by Gaurav Pandhi

Two months ago, we were busy debating if the documentary by BBC on the Delhi gang rape of 2012 should be banned or not. In my view, as I also wrote it here, there was a call for it to be banned because we didn’t want to accept that a rapist – that was being given airtime – thinks exactly like most in our society.

India was not ready to come to terms with the fact that a rape can be justified by our society.

Where Mukesh Singh, the convicted rapist, had a justification for one kind of rape, the government now has a justification for a different variety: ie.marital rape.

Our government of the people, for the people, by the people.

Reuters image.Reuters image.

Reuters image.

“Rape” is defined as “the crime, typically committed by a man, of forcing another person to have sexual intercourse or any other form of sexual penetration with the offender against their will”. The government, however, obstinately insists on giving immunity to the man if his victim is his wife.

Minister (MoS Home Affairs), Haribhai Parthibhai Chaudhary, suggests that due to factors such as level of education/ illiteracy, poverty, myriad social customs and values, religious beliefs etc., marriage is a sacrament, etc. in India. Therefore, marital rape cannot be criminalised. In short, marriage is a license for the man to rape his wife.

The justification offered by the Honorable minister – much as the justifications offered by Mukesh Singh – vindicates my view that in our society, rape is acceptable. There is certainly a distinction made with regard to circumstances, but the collective conscience of our nation validates rapes.

Today, while we have effective safeguards for married women to protect them from physical abuse and dowry, it is mind-boggling that we refuse to save them from sexual abuse. ‘Beti Bachao Beti Padhao’ scheme has been initiated by the present government to save the girl child and provide education. But what does it mean to educate our girls before marriage, and yet leave them powerless to save themselves from being raped after marriage.

The reasons suggested by the government in defense of the marital rapes are the same as those parroted by the khap Panchayats to support their horrific unconstitutional decrees. And the arguments given by those accused of honor killings. And yet the latter inspire outrage while marital rape evokes, at best, ambivalence.

We are outraged at the increasing number of rapes across the country, yet remain quiet or complacent when it occurs within marriage.

Most of the rapes go unreported and the actual number could be far more alarming. But how about this bloodcurdling fact: according to the latest National Family Health Survey, husbands commit the majority of the acts of sexual violence in India. Out of the total number of rapes reported to NFHS, 97.7 percent were committed by spouses of the victim.

Sexual consent is the right of every woman – married or unmarried – as much as of men, and nonconsensual sex should be treated exactly the same, regardless of the relationship of the perpetrator to the victim. The absence of a law to safeguard the same is a human right violation and unjust towards women in the world’s biggest democracy.

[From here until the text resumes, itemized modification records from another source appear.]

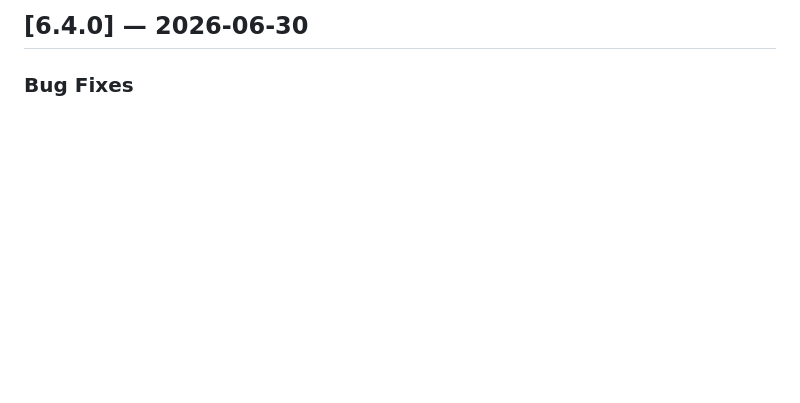
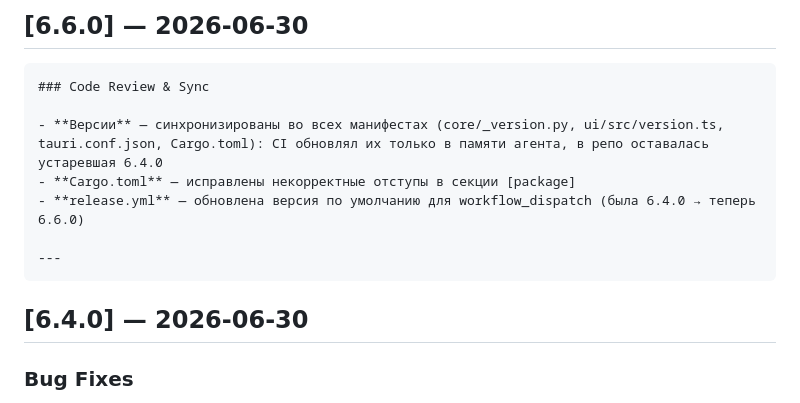
Before and after one commit to FTPLabs/FMailSender, a Markdown page: CHANGELOG.md, the part around the change. Drawn GitHub-style; blank space fills up the shorter version.

Commit message:
docs: add v6.6.0 changelog entry

```diff
--- a/CHANGELOG.md
+++ b/CHANGELOG.md
@@ -1,4 +1,14 @@
-## [6.4.0] — 2026-06-30
+## [6.6.0] — 2026-06-30
+
+    ### Code Review & Sync
+
+    - **Версии** — синхронизированы во всех манифестах (core/_version.py, ui/src/version.ts, tauri.conf.json, Cargo.toml): CI обновлял их только в памяти агента, в репо оставалась устаревшая 6.4.0
+    - **Cargo.toml** — исправлены некорректные отступы в секции [package]
+    - **release.yml** — обновлена версия по умолчанию для workflow_dispatch (была 6.4.0 → теперь 6.6.0)
+
+    ---
+
+  ## [6.4.0] — 2026-06-30
 
   ### Bug Fixes
 
```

Reyhaneh Jabbari was recently hanged in Iran for killing a man who tried to sexually abuse her. In India, Reyhaneh would have been hailed as a hero for fighting back. But how many of us would be as eager to celebrate her if she was married and the offender was her husband?

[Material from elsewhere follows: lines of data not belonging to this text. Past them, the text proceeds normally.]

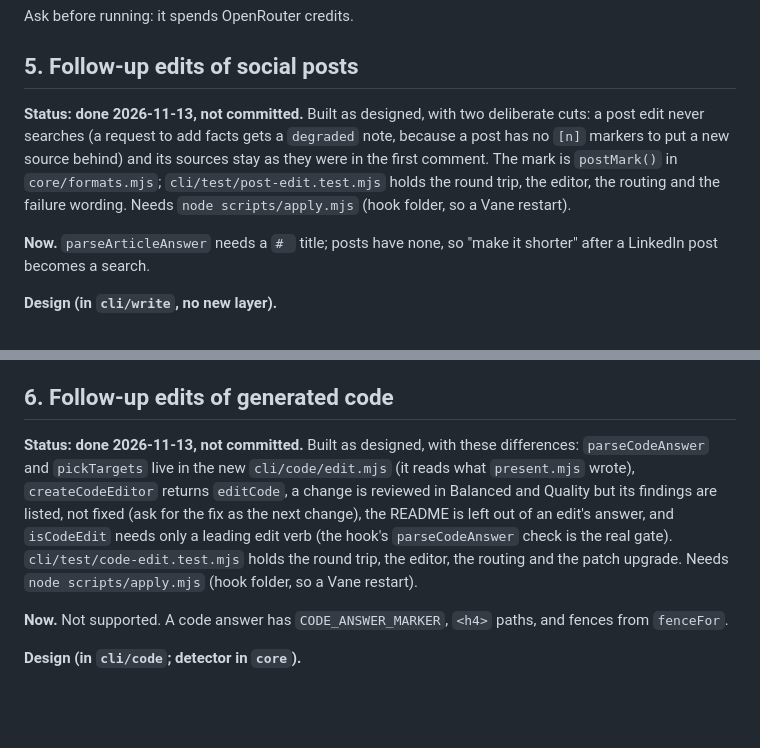
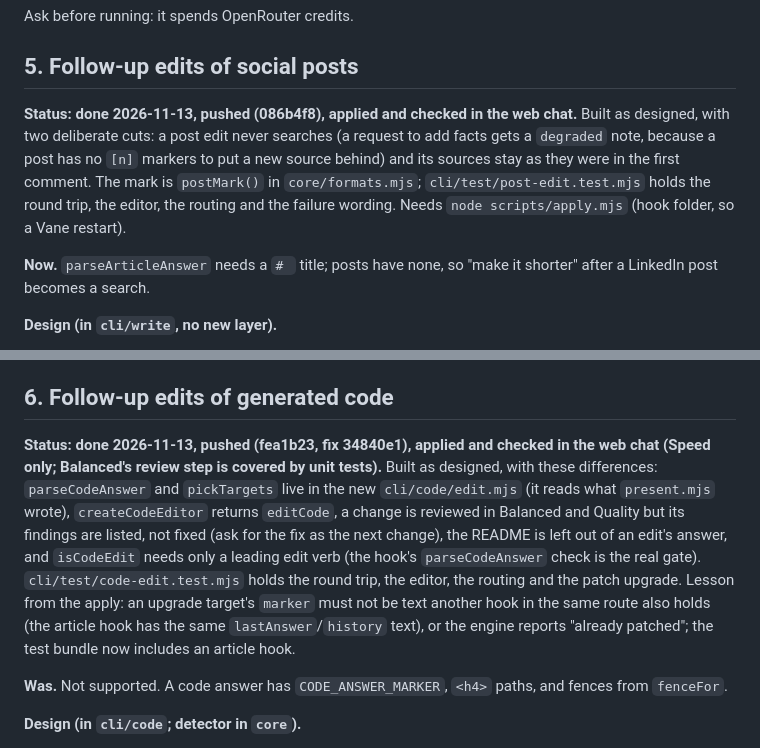
Before and after one commit to georgehadji/Fane, a Markdown page: plans/remaining-work.md, 2 parts joined by grey strips. Drawn GitHub-style; blank space fills up the shorter version.

Commit message:
docs: mark plan items 5 and 6 pushed and applied
Co-Authored-By: Claude Sonnet 5.5 <noreply@anthropic.com>

```diff
--- a/plans/remaining-work.md
+++ b/plans/remaining-work.md
@@ -68,7 +68,7 @@ Ask before running: it spends OpenRouter credits.
 
 ## 5. Follow-up edits of social posts
 
-**Status: done 2026-11-13, not committed.** Built as designed, with two deliberate cuts: a post edit never searches (a request to add facts gets a `degraded` note, because a post has no `[n]` markers to put a new source behind) and its sources stay as they were in the first comment. The mark is `postMark()` in `core/formats.mjs`; `cli/test/post-edit.test.mjs` holds the round trip, the editor, the routing and the failure wording. Needs `node scripts/apply.mjs` (hook folder, so a Vane restart).
+**Status: done 2026-11-13, pushed (086b4f8), applied and checked in the web chat.** Built as designed, with two deliberate cuts: a post edit never searches (a request to add facts gets a `degraded` note, because a post has no `[n]` markers to put a new source behind) and its sources stay as they were in the first comment. The mark is `postMark()` in `core/formats.mjs`; `cli/test/post-edit.test.mjs` holds the round trip, the editor, the routing and the failure wording. Needs `node scripts/apply.mjs` (hook folder, so a Vane restart).
 
 **Now.** `parseArticleAnswer` needs a `# ` title; posts have none, so "make it shorter" after a LinkedIn post becomes a search.
 
@@ -83,9 +83,9 @@ Ask before running: it spends OpenRouter credits.
 
 ## 6. Follow-up edits of generated code
 
-**Status: done 2026-11-13, not committed.** Built as designed, with these differences: `parseCodeAnswer` and `pickTargets` live in the new `cli/code/edit.mjs` (it reads what `present.mjs` wrote), `createCodeEditor` returns `editCode`, a change is reviewed in Balanced and Quality but its findings are listed, not fixed (ask for the fix as the next change), the README is left out of an edit's answer, and `isCodeEdit` needs only a leading edit verb (the hook's `parseCodeAnswer` check is the real gate). `cli/test/code-edit.test.mjs` holds the round trip, the editor, the routing and the patch upgrade. Needs `node scripts/apply.mjs` (hook folder, so a Vane restart).
+**Status: done 2026-11-13, pushed (fea1b23, fix 34840e1), applied and checked in the web chat (Speed only; Balanced's review step is covered by unit tests).** Built as designed, with these differences: `parseCodeAnswer` and `pickTargets` live in the new `cli/code/edit.mjs` (it reads what `present.mjs` wrote), `createCodeEditor` returns `editCode`, a change is reviewed in Balanced and Quality but its findings are listed, not fixed (ask for the fix as the next change), the README is left out of an edit's answer, and `isCodeEdit` needs only a leading edit verb (the hook's `parseCodeAnswer` check is the real gate). `cli/test/code-edit.test.mjs` holds the round trip, the editor, the routing and the patch upgrade. Lesson from the apply: an upgrade target's `marker` must not be text another hook in the same route also holds (the article hook has the same `lastAnswer`/`history` text), or the engine reports "already patched"; the test bundle now includes an article hook.
 
-**Now.** Not supported. A code answer has `CODE_ANSWER_MARKER`, `<h4>` paths, and fences from `fenceFor`.
+**Was.** Not supported. A code answer has `CODE_ANSWER_MARKER`, `<h4>` paths, and fences from `fenceFor`.
 
 **Design (in `cli/code`; detector in `core`).**
 
```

If the above analogy immediately triggered in your mind, even for a nano-second, an instant rejection because “the circumstances” are different”, you should know there’s a problem with your mindset. Somewhere inside, you believe that a husband raping his wife is “different.”

Every woman has the right to retaliate against nonconsensual sex and it doesn’t matter who the offender is.

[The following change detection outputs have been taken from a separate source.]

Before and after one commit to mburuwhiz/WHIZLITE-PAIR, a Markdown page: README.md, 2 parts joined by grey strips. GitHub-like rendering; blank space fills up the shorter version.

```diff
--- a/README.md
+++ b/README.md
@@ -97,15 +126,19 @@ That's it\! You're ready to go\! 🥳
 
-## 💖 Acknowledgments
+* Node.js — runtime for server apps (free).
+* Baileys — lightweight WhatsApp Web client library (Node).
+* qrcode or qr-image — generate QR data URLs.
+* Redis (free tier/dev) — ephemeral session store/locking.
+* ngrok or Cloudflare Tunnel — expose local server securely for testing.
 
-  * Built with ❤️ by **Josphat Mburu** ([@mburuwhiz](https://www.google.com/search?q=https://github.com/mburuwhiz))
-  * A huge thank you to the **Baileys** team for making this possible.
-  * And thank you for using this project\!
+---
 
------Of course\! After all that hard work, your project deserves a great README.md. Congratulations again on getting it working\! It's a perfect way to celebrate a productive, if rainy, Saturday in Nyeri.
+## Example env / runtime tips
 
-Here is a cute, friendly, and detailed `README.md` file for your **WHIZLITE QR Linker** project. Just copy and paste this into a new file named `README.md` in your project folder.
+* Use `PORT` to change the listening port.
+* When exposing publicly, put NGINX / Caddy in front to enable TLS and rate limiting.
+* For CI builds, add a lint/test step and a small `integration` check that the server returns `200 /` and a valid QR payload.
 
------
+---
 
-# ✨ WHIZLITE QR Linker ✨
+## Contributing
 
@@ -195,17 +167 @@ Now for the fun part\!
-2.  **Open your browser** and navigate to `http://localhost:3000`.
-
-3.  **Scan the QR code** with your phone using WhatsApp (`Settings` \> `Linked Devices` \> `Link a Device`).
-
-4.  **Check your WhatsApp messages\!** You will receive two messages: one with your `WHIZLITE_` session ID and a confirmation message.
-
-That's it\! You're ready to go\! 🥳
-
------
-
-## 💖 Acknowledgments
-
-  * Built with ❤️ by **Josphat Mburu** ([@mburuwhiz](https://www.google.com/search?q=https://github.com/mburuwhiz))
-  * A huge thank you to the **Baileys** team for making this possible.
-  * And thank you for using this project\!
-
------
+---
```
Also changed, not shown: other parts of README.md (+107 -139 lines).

We never accept the idea of women marrying their rapist — a practice we condemn as belonging to the Middle Ages. Right? Then how can we accept that the law expected women to live with their rapists and get raped again and again? Why is the response different? It shows the diffusion of patriarchal customs and mindset in our society – in both men and women.You’ll find that inner khap panchayat in us all.

View original article:  

What if Mukesh Singh raped his wife? Marital rape reveals our gross double standard on sexual violence